Extracted data —
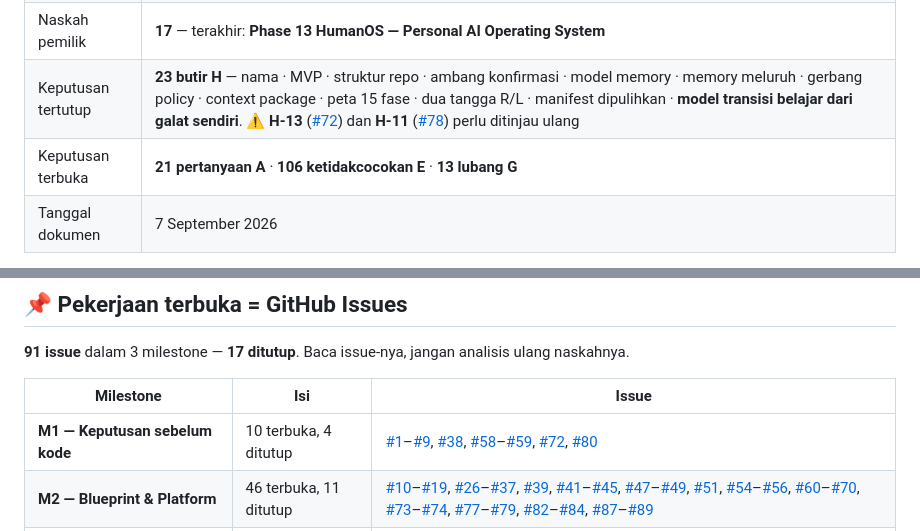
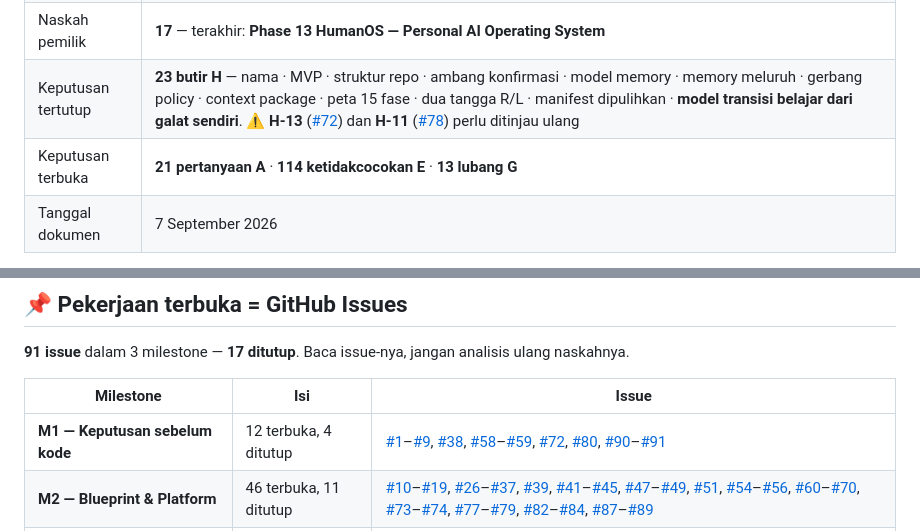
Before and after one commit to xtheoputra/humanverse-xos, a Markdown page: README.md, 2 parts joined by grey strips. GitHub-like rendering.

```diff
--- a/README.md
+++ b/README.md
@@ -26,7 +26,7 @@ manusia + agent + data + knowledge + simulation + automation**.
 | Dokumen | **193 berkas** di `docs/` (naskah + audit + catatan sesi) + **8 berkas** di `spec/` |
 | Naskah pemilik | **17** — terakhir: **Phase 13 HumanOS — Personal AI Operating System** |
 | Keputusan tertutup | **23 butir H** — nama · MVP · struktur repo · ambang konfirmasi · model memory · memory meluruh · gerbang policy · context package · peta 15 fase · dua tangga R/L · manifest dipulihkan · **model transisi belajar dari galat sendiri**. ⚠️ **H-13** ([#72](../../issues/72)) dan **H-11** ([#78](../../issues/78)) perlu ditinjau ulang |
-| Keputusan terbuka | **21 pertanyaan A** · **106 ketidakcocokan E** · **13 lubang G** |
+| Keputusan terbuka | **21 pertanyaan A** · **114 ketidakcocokan E** · **13 lubang G** |
 | Tanggal dokumen | 7 September 2026 |
 
 > ⚠️ **Nol baris kode itu disengaja — dan penghambatnya terus berkurang.**
@@ -52,7 +52,7 @@ ulang naskahnya.
 
 | Milestone | Isi | Issue |
 |---|---|---|
-| **M1 — Keputusan sebelum kode** | 10 terbuka, 4 ditutup | [#1](../../issues/1)–[#9](../../issues/9), [#38](../../issues/38), [#58](../../issues/58)–[#59](../../issues/59), [#72](../../issues/72), [#80](../../issues/80) |
+| **M1 — Keputusan sebelum kode** | 12 terbuka, 4 ditutup | [#1](../../issues/1)–[#9](../../issues/9), [#38](../../issues/38), [#58](../../issues/58)–[#59](../../issues/59), [#72](../../issues/72), [#80](../../issues/80), [#90](../../issues/90)–[#91](../../issues/91) |
 | **M2 — Blueprint & Platform** | 46 terbuka, 11 ditutup | [#10](../../issues/10)–[#19](../../issues/19), [#26](../../issues/26)–[#37](../../issues/37), [#39](../../issues/39), [#41](../../issues/41)–[#45](../../issues/45), [#47](../../issues/47)–[#49](../../issues/49), [#51](../../issues/51), [#54](../../issues/54)–[#56](../../issues/56), [#60](../../issues/60)–[#70](../../issues/70), [#73](../../issues/73)–[#74](../../issues/74), [#77](../../issues/77)–[#79](../../issues/79), [#82](../../issues/82)–[#84](../../issues/84), [#87](../../issues/87)–[#89](../../issues/89) |
 | **M3 — Sebelum ada pengguna nyata** | 16 terbuka, 2 ditutup | [#20](../../issues/20)–[#25](../../issues/25), [#40](../../issues/40), [#46](../../issues/46), [#50](../../issues/50), [#52](../../issues/52)–[#53](../../issues/53), [#57](../../issues/57), [#71](../../issues/71), [#75](../../issues/75)–[#76](../../issues/76), [#81](../../issues/81), [#85](../../issues/85)–[#86](../../issues/86) |
 
```
Also changed, not shown: docs/198-PHASE-13-IKHTISAR-DAN-HUMANOS-CORE.md (+9 -13 lines), docs/206-REPO-SUBPHASE-DOD-DAN-POSISI.md (+8 -13 lines).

The task — If a line in the records includes "README", it counts toward the total; report that total by itself.

Response to this exercise — 3